Include your involvement with your co-op as experience on your résumé and in your cover letter. You should include positions that you have held (i.e. House Manager, Maintenance Coordinator, board member etc.) and include a brief description of your responsibilities.
- Treasurer: Paid monthly bills. Monitored house's cash flow. Prepared yearly budget. Collected rent from members. Maintained member accounts.
- Kitchen Manager: Prepared weekly menus for 20-person house. Monitored and maintained food and supply inventory. Prepared shopping and ordering lists. Budgeted for kitchen expenses.
- House Education Officer: Planned social and educational events for house. Served on corporate Education committee to plan co-op wide events, edited monthly newsletter.
- Board Member: Elected as a director for 500 members, $7 million cooperative organization. Made policy decisions concerning personnel, finances, and maintenance. Served on long-range planning committee.
Also include any skills that you utilized in your co-op. Some skills that cooperative employers seek:
- Financial Skills: basic bookkeeping and accounting skills, ability to read a financial statemenst, ability to develop and follow budgets, ability to reconcile bank statements, experience as a house or corporate treasurer.
- Leadership Abilities: elected positions such as president, treasurer, etc.; supervision of others and ability to delegate responsibilities.
- Writing and Layout Skills: copy editing, desktop publishing; graphic design, newsletter or newspaper or member's manual editor.
- Member Education: development of member orientations, officer training manuals and events, board of directors training, prospective member promotion, co-op and community relations.
- Development Experience: an understanding of project financing, real estate feasibility projections, and loan applications.
- Collective Decision Making Experience: experience as a member of a worker collective or other democratically managed organization; participation in house, board, committee, or other meetings; experience using consensus decision making and/or conflict resolution; facilitation skills; teambuilding activities.
- Volunteer Experience: experience as a volunteer for organizations such as crises centers, suicide hotlines, emergency shelters, schools, tutoring programs, childcare centers, hospitals, local food co-ops or buying clubs, etc. show a commitment to your community and a high level of responsibility.
- Time Management: experience working under a deadline, developing and executing projects.
- Computer Experience: computer skills and use, programming skills.
Specific Job Experience and Employment Goals
Be specific about the skills you have and the skill you wish to acquire.

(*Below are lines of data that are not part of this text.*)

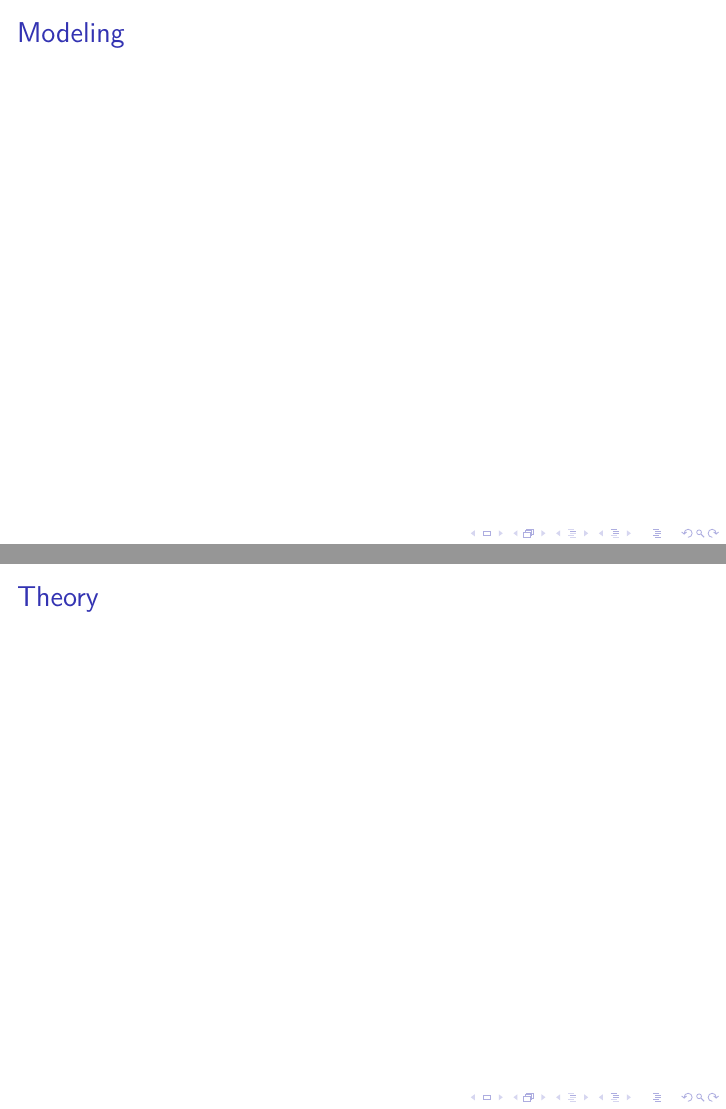
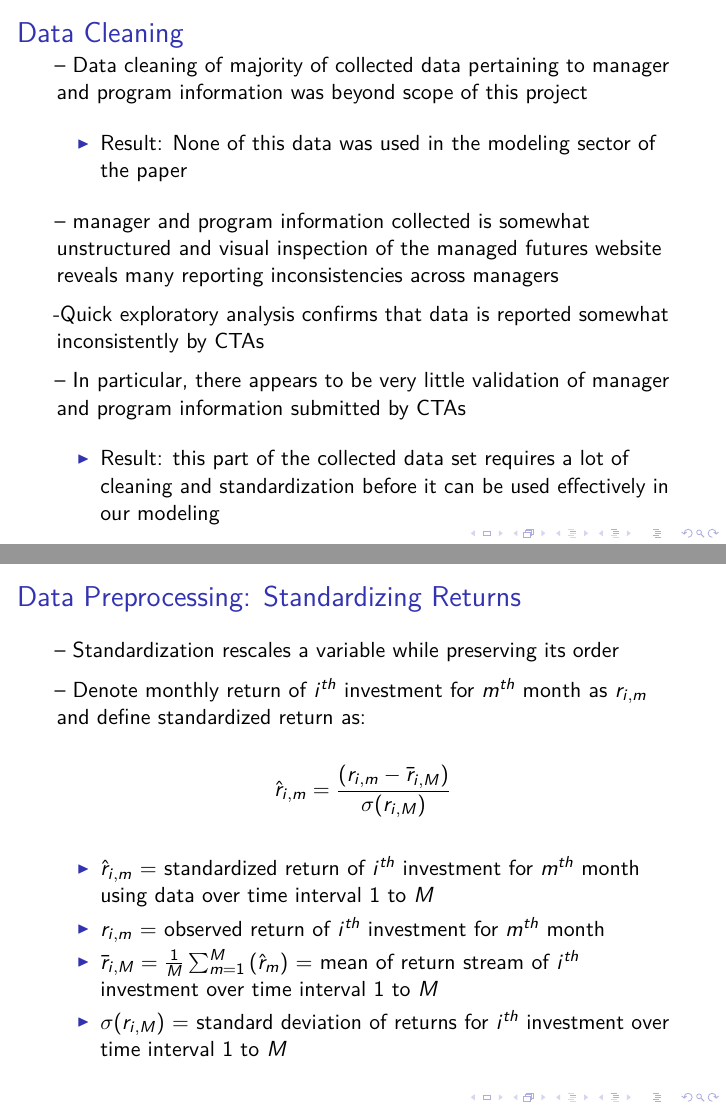
Before and after one commit to dgn2/managed_futures, an R Markdown document (DiversificationInTheManagedFuturesUniversePresentation.Rmd): pages 15 and 16 of 39 before the commit and pages 13 and 14 of 35 after it, joined at a grey line. The pictures show the output file DiversificationInTheManagedFuturesUniversePresentation.pdf that the author committed with the source.

Commit message:
Add presentation .pdf and .Rmd

```diff
--- a/DiversificationInTheManagedFuturesUniversePresentation.Rmd
+++ b/DiversificationInTheManagedFuturesUniversePresentation.Rmd
@@ -525,10 +529,17 @@ print(pg)
 
 # Data Cleaning
 
+-- Data cleaning of majority of collected data pertaining to manager and program information was beyond scope of this project
 
-# Modeling
+- Result: None of this data was used in the modeling sector of the paper
 
-# Theory
+-- manager and program information collected is somewhat unstructured and visual inspection of the managed futures website reveals many reporting inconsistencies across managers
+
+-Quick exploratory analysis confirms that data is reported somewhat inconsistently by CTAs
+
+-- In particular, there appears to be very little validation of manager and program information submitted by CTAs
+
+- Result: this part of the collected data set requires a lot of cleaning and standardization before it can be used effectively in our modeling
 
 # Data Preprocessing: Standardizing Returns
 -- Standardization rescales a variable while preserving its order
```
Also changed, not shown: DiversificationInTheManagedFuturesUniversePresentation.pdf, diversificationInTheManagedFuturesUniverse.pdf, DiversificationInTheManagedFuturesUniversePresentation.Rmd (14 more changed lines).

If you do not have a lot of experience in an area but would like a job in that area, you must convince the potential employer that you are capable and willing to learn the job. You might want to explain your motivations for gaining experience in this new area and mention skills that you want to gain or further develop. It is also helpful to explain in the cover letter how the internship fits into your immediate and long-term career goals.
There are many resources available to help you prepare a high quality résumé and cover letter. The first place you should check out is your campus career center. Often the center will have books with different samples of résumés and cover letters, and some will have counselors to offer you suggestions for improvements. Another good place to look is online; a search for "resume" or "cover letter" will produce many hits.
Formatting Your Application
There are many websites that have sample templates for cover letters and résumés. Stick with simple, "clean" formats that are easy to read. Keep in mind that your application package will be photocopied and scanned, so black/white schemes are best. Resumes should be kept to one page, single-sided.
NASCO will copy and scan hard copies (mail and fax). If you are submitting hard copies, please print single-sided, use regular white copy paper, and do not staple any part of your application. If you are submitting electronically, PDF files ensure that no formatting is lost.